Award-winning pastry chef Christina Tosi
Award-winning pastry chef Christina Tosi
Nestle

The genius award-winning pastry chef Christina Tosi, founder of New York's mega popular Momofuku Milk Bar, teamed up with Nestle to celebrate the launch of Butterfinger Bites by creating a mouthwatering masterpiece: Butterfinger Bites pie crust. And a slice of scrumptious can be yours in just 5 minutes! Yes, that's how long it takes to recreate Tosi's tasty recipe. #ButterfingerDreamsDoComeTrue!

The culinary virtuoso took a time out to talk about everything from how her mathematics background comes in handy in the kitchen to her best holiday baking advice.

MM: What was the biggest challenge working with Butterfinger Bites as an ingredient?

Christina Tosi: The challenge was maintaining the integrity of the product without over-complicating it. I wanted something easy to make – but also wanted to maintain the flavor and texture. I wanted Butterfinger Bites to be the star of the recipe. Didn’t just want to sprinkle the ingredient on a pie. It had to be an awesome feeling that when you eat it, you think “Oh my God, it tastes like Butterfinger.”

MM: Seems like a dangerous ingredient! Caution: Way too tempting to snack on!

CT: I have to create a recipe that uses the entire bag [laughs]. If it only uses ¼ cup, the contents of the bag will disappear.

MM: Do you think Santa would like a slice? Change up the whole cookie routine?

CT: If you leave a slice of pie by the chimney, it’ll be gone.

MM: Will it be on the menu at your family’s Christmas celebration?

CT: It’s the most requested item at the family dinner table this year. Whenever I’m recipe testing, my family always asks “What’s that? What’s that?”

MM: What are some of your family’s holiday traditions?

CT: My family has sweet teeth. Our traditions are baking and bringing baked goods to family and friends. We also have card parties. We sit around the kitchen table and play Gin, Uno, Dominos. We laugh and compete and eat platters of desserts.

MM: You studied electrical engineering at UVA. Interesting start to your culinary career!

CT: I started off there, and then transferred and studied abroad. I majored in Italian and applied mathematics. Clearly as a baker, I love science. I don’t like science in the real world though! I like applying it with sugar, butter and Butterfinger Bites [laughs].

MM: Does your engineering background come into play in the kitchen?

CT: I joke with my mom that I got a fancy degree and I bake cookies all day. But mathematics, precision, and the scientific approach all go into the baking mentality. And as far as Italian goes, that taps into the left and right side of the brain and creativity. All things we use in the kitchen.

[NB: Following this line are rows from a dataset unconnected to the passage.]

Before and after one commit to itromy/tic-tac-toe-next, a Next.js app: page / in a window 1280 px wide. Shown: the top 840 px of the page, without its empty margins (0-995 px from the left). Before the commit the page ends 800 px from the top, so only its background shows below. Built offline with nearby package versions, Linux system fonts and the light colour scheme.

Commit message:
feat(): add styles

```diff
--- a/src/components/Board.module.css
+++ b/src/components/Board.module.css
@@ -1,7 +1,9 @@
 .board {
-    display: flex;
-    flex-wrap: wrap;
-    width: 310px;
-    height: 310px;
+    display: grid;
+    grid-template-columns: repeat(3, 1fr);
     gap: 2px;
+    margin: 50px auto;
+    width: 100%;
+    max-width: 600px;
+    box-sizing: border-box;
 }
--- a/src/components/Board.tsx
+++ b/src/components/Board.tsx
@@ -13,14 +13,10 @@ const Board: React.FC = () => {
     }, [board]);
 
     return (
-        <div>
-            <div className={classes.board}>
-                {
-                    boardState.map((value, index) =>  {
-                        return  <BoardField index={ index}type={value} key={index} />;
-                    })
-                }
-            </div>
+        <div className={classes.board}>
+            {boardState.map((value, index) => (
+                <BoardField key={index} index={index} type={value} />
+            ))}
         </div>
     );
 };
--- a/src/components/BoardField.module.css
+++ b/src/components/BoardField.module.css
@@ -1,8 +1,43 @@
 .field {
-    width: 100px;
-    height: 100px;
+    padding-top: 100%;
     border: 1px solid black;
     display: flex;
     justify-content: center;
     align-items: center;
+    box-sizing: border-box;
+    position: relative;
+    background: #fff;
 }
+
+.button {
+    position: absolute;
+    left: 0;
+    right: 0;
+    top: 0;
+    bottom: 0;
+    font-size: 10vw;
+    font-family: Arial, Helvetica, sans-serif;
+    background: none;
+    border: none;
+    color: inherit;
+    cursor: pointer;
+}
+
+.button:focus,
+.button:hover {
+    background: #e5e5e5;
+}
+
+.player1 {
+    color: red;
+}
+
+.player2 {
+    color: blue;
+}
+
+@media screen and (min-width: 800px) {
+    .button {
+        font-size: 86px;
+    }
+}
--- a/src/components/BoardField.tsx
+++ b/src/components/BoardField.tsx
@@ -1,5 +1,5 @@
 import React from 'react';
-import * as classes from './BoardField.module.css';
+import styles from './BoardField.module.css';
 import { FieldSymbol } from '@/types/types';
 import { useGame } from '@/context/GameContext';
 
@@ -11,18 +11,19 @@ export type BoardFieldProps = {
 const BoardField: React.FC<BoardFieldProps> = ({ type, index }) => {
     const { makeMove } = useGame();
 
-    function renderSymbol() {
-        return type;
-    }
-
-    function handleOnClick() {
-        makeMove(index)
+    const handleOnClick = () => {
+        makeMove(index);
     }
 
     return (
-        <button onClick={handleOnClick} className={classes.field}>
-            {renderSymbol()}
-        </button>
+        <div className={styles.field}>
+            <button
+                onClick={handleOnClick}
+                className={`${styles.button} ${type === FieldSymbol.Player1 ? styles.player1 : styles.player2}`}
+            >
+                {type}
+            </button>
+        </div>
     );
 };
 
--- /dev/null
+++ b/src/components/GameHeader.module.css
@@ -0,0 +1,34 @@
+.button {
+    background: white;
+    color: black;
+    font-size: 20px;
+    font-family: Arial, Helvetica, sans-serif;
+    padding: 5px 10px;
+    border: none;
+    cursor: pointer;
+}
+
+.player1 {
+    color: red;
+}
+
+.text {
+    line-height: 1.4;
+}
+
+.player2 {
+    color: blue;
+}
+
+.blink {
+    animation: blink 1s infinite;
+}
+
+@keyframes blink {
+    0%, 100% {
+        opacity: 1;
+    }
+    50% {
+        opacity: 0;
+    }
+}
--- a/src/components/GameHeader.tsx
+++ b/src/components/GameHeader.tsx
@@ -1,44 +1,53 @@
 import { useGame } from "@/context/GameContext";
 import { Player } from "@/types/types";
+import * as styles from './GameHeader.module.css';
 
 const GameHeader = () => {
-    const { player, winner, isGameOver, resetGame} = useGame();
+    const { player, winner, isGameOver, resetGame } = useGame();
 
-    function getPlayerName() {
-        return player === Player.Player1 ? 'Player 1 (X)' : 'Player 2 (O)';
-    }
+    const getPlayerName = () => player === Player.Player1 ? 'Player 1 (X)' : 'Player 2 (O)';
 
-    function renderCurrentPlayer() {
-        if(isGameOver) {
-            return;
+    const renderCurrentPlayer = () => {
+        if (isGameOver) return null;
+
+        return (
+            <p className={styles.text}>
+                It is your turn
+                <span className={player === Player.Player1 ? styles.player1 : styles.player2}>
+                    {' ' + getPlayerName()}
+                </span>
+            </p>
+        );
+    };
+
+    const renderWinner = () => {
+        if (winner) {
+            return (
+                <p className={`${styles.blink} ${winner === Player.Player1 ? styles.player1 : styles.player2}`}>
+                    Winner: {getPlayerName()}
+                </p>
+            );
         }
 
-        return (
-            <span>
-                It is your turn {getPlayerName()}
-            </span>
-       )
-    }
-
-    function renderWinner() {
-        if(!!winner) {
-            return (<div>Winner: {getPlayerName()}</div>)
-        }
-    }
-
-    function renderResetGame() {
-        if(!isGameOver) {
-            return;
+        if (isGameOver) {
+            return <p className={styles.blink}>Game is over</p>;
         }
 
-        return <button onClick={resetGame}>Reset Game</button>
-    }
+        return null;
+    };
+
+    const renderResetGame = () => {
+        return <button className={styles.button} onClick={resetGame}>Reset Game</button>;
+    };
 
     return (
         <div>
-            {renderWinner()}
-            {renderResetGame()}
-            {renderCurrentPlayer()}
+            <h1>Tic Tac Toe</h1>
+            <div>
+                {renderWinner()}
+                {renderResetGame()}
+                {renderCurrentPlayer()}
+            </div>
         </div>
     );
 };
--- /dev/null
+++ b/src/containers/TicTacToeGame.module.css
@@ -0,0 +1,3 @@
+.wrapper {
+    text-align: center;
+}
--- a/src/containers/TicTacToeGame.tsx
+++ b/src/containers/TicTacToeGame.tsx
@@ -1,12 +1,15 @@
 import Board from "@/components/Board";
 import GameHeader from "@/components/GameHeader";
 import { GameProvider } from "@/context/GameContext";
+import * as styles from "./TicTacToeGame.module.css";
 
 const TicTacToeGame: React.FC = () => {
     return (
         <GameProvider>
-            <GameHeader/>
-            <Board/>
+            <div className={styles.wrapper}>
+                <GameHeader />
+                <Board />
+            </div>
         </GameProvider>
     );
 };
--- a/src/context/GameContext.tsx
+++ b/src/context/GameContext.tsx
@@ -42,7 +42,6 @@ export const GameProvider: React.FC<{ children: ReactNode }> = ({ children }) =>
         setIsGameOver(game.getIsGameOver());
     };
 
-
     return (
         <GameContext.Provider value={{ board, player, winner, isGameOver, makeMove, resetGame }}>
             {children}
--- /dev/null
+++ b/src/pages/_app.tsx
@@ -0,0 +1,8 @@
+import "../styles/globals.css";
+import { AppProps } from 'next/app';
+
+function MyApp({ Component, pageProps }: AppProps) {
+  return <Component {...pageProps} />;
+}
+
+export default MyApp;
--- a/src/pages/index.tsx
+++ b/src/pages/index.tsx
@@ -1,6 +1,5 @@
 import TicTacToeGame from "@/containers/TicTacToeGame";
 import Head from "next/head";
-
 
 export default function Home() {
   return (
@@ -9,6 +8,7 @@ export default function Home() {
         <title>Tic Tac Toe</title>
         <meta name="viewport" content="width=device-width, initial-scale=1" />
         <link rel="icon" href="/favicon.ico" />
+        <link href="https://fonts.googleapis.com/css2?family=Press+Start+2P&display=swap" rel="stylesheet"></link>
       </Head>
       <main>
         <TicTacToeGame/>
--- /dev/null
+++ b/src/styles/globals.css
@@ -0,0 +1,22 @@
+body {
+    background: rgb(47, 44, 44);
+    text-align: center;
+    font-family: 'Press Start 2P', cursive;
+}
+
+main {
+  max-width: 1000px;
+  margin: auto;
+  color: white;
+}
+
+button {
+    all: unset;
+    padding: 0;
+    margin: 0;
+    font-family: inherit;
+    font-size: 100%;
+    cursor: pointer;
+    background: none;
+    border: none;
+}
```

CT: Do you make Italian desserts?

CT: I eat Italian desserts more than I make them. It’s one of those things where you don’t ever try to make your mom’s best dish – it’s the purity of it. It’s entirely because of my Italian upbringing.

MM: Lot of holiday bakers sweating bullets out there. What’s your best baking advice?

CT: Keep it simple. A lot of bakers this time of year are under pressure and try to make something fabulous or a new thing. But they often end in disaster.

My favorite part of the holidays is retreating to tradition. My holiday flavors are never new. They’re classic. Start with something simple and put a twist on it. If you’re making cookies, be creative with the glaze or frosting. It’s like classic black jeans and a white-collar shirt. That always looks good. So, have the same approach with baking this time of year. Oh, and you can never have too many cookies either.

MM: What makes you so successful in such an intense industry?

CT: I very much contribute it to how I was raised. Keep your head down and do something you love – and have a little luck in there, too [laughs]. I also have a great team. We take it one day at a time.